“Lack of regulatory oversight allows insurers to take more and more control over the collision repair industry from influencing estimating databases, manipulating labor rates and controlling the repair process. Repairers who believe that this will be the final encroachment into their business are seriously mistaken. The squeeze by insurers will be relentless, and claimants will pay the price in terms of repairs that do not restore the vehicle as promised under the policy of insurance,” Zaenglein said.
“Without adequate regulation of the insurance industry, it is up to shops to stand up to intrusive mandates by the insurance industry and get actively involved in fixing a very broken insurance regulatory process.”
State Farm launched its pilot program through PartsTrader earlier this year. The program requires shops affiliated with State Farm’s Select Service direct repair network to source parts from vendors through a Web-based process facilitated by PartsTrader. Repairers submit parts orders through the system and vendors bid for the sale.

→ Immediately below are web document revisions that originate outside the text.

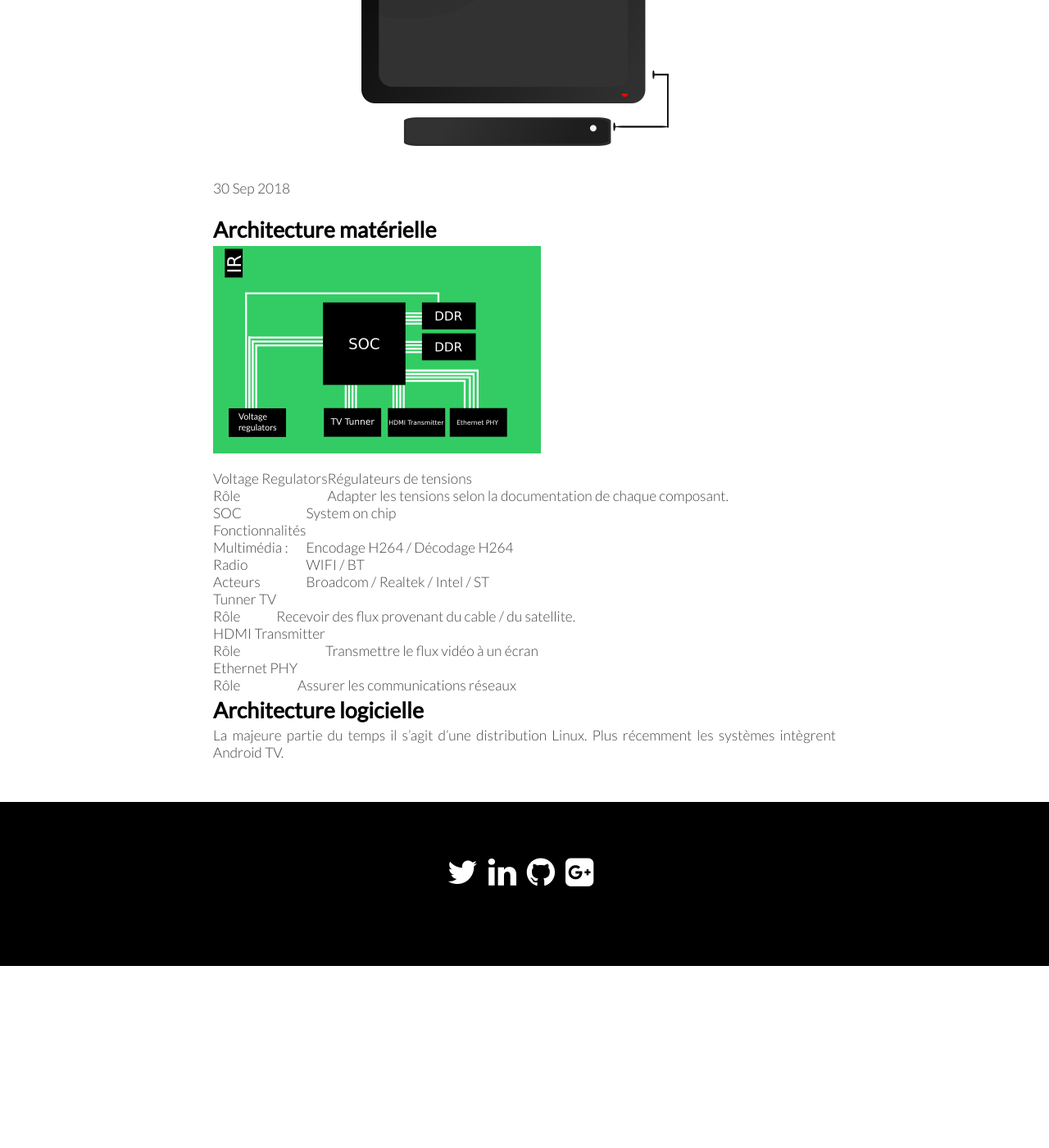
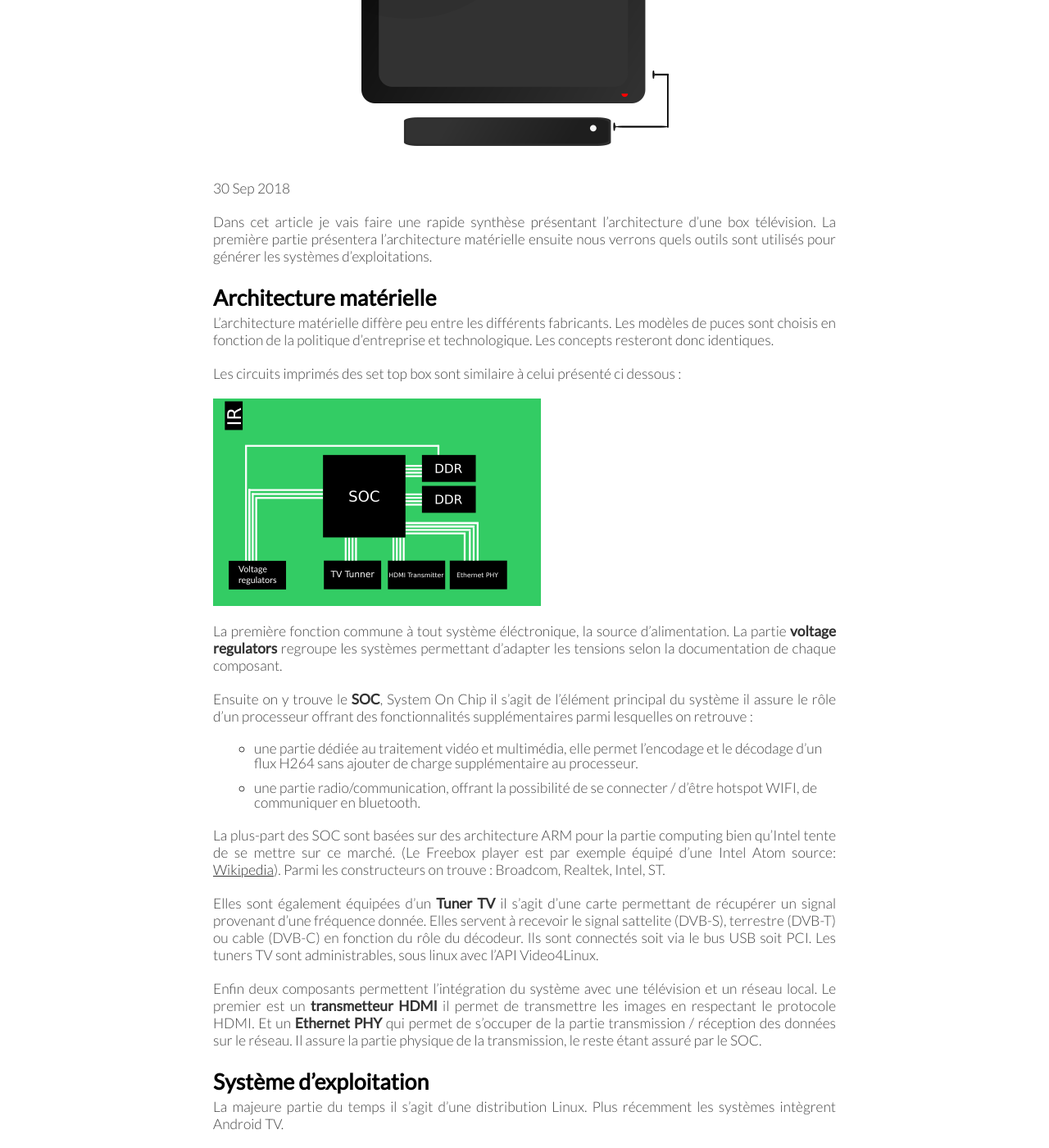
Before and after one commit to ludovic-bouguerra/site, a Jekyll site: the page built from _posts/2018-09-30-developpement-multimedia-anatomie-box-tv.markdown, in a window 1280 px wide and 1400 px high, scrolled down 600 px. Shown: the whole window at 82% size. Built offline with Jekyll 4.4.1, drawn with Linux system fonts in a browser that asks for light colours; before the commit the page ends 1778 px from its top, so only the background shows below that; some of the changed text lies outside the part shown.

Commit message:
Update anatomie STB

```diff
--- a/_posts/2018-09-30-developpement-multimedia-anatomie-box-tv.markdown
+++ b/_posts/2018-09-30-developpement-multimedia-anatomie-box-tv.markdown
@@ -8,124 +8,34 @@ thumbnail: /images/posts/developpement-multimedia-comprendre-l-edid/thumbnail.pn
 
 ---
 
+Dans cet article je vais faire une rapide synthèse présentant l'architecture d'une box télévision. La première partie présentera l'architecture matérielle ensuite nous verrons quels outils sont utilisés pour générer les systèmes d'exploitations.
 
 ## Architecture matérielle
 
+L'architecture matérielle diffère peu entre les différents fabricants. Les modèles de puces sont choisis en fonction de la politique d'entreprise et technologique. Les concepts resteront donc identiques.
 
-![](/images/posts/developpement-multimedia-anatomie-box-tv/board.png)
+Les circuits imprimés des set top box sont similaire à celui présenté ci dessous :
 
+![](/images/posts/developpement-multimedia-anatomie-box-tv/board.png){: style="text-align: center;"}
 
-<table>
-  <tr>
-    <td>
-      Voltage Regulators
-    </td>
-    <td>Régulateurs de tensions
-    </td>
-  </tr>
-  <tr>
-    <td>
-      Rôle
-    </td>
-    <td>
-      Adapter les tensions selon la documentation de chaque composant.
-    </td>
-  </tr>
-</table>
+La première fonction commune à tout système éléctronique, la source d'alimentation. La partie **voltage regulators** regroupe les systèmes permettant d'adapter les tensions selon la documentation de chaque composant.
 
-<table>
-  <tr>
-    <td>SOC</td>
-    <td>System on chip</td>
-  </tr>
-  <tr>
-    <td>
-      Fonctionnalités
-    </td>
-    <td>
-    </td>
-  </tr>
-  <tr>
-    <td>
-      Multimédia :
-    </td>
-    <td>
-      Encodage H264 / Décodage H264
-    </td>
-  </tr>
-  <tr>
-    <td>
-      Radio
-    </td>
-    <td>
-      WIFI / BT
-    </td>
-  </tr>
-  <tr>
-    <td>
-      Acteurs
-    </td>
-    <td>
-      Broadcom / Realtek / Intel / ST
-    </td>
-  </tr>
-</table>
+Ensuite on y trouve le **SOC**, System On Chip il s'agit de l'élément principal du système il assure le rôle d'un processeur offrant des fonctionnalités supplémentaires parmi lesquelles on retrouve :
+- une partie dédiée au traitement vidéo et multimédia, elle permet l'encodage et le décodage d'un flux H264 sans ajouter de charge supplémentaire au processeur.
+- une partie radio/communication, offrant la possibilité de se connecter / d'être hotspot WIFI, de communiquer en bluetooth.
 
-<table>
-  <tr>
-    <td>
-      Tunner TV
-    </td>
-    <td>
-    </td>
-  </tr>
-  <tr>
-    <td>
-      Rôle
-    </td>
-    <td>
-    Recevoir des flux provenant du cable / du satellite.
-    </td>
-  </tr>
-</table>
+La plus-part des SOC sont basées sur des architecture ARM pour la partie computing bien qu'Intel tente de se mettre sur ce marché. (Le Freebox player est par exemple équipé d'une Intel Atom source: [Wikipedia](https://fr.wikipedia.org/wiki/Freebox)). Parmi les constructeurs on trouve : Broadcom, Realtek, Intel, ST.
 
+Elles sont également équipées d'un **Tuner TV** il s'agit d'une carte permettant de récupérer un signal provenant d'une fréquence donnée. Elles servent à recevoir le signal sattelite (DVB-S), terrestre (DVB-T) ou cable (DVB-C) en fonction du rôle du décodeur. Ils sont connectés soit via le bus USB soit PCI. Les tuners TV sont administrables, sous linux avec l'API Video4Linux.
 
-<table>
-  <tr>
-    <td>
-      HDMI Transmitter
-    </td>
-    <td>
-    </td>
-  </tr>
-  <tr>
-    <td>
-      Rôle
-    </td>
-    <td>
-      Transmettre le flux vidéo à un écran
-    </td>
-  </tr>
-</table>
+Enfin deux composants permettent l'intégration du système avec une télévision et un réseau local. Le premier est un **transmetteur HDMI** il permet de transmettre les images en respectant le protocole HDMI. Et un **Ethernet PHY** qui permet de s'occuper de la partie transmission / réception des données sur le réseau. Il assure la partie physique de la transmission, le reste étant assuré par le SOC.
 
-<table>
-  <tr>
-    <td>
-      Ethernet PHY
-    </td>
-    <td>
-    </td>
-  </tr>
-  <tr>
-    <td>
-      Rôle
-    </td>
-    <td>
-      Assurer les communications réseaux
-    </td>
-  </tr>
-</table>
-
-## Architecture logicielle
+## Système d'exploitation
 
 La majeure partie du temps il s'agit d'une distribution Linux. Plus récemment les systèmes intègrent Android TV.
+
+[AOSP](https://source.android.com/) : Android Open Source Project, Il s'agit du système permettant de fabriquer l'image Android.
+
+[Yocto](https://www.yoctoproject.org/) est un système permettant de générer une distribution Linux complète. Très complet, et très structuré il permet au détriment d'une prise en main un peu plus longue que Buildroot de générer un système avec gestion des paquets (ou non) pour de nombreuses cibles.
+
+[Buildroot](https://www.buildroot.org/)  est un système permettant de générer une distribution Linux  plus simple d'accès que Yocto, il est toutefois plus limité.
```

State Farm has said the process should improve part availability, process efficiency, order accuracy and create a better experience for customers.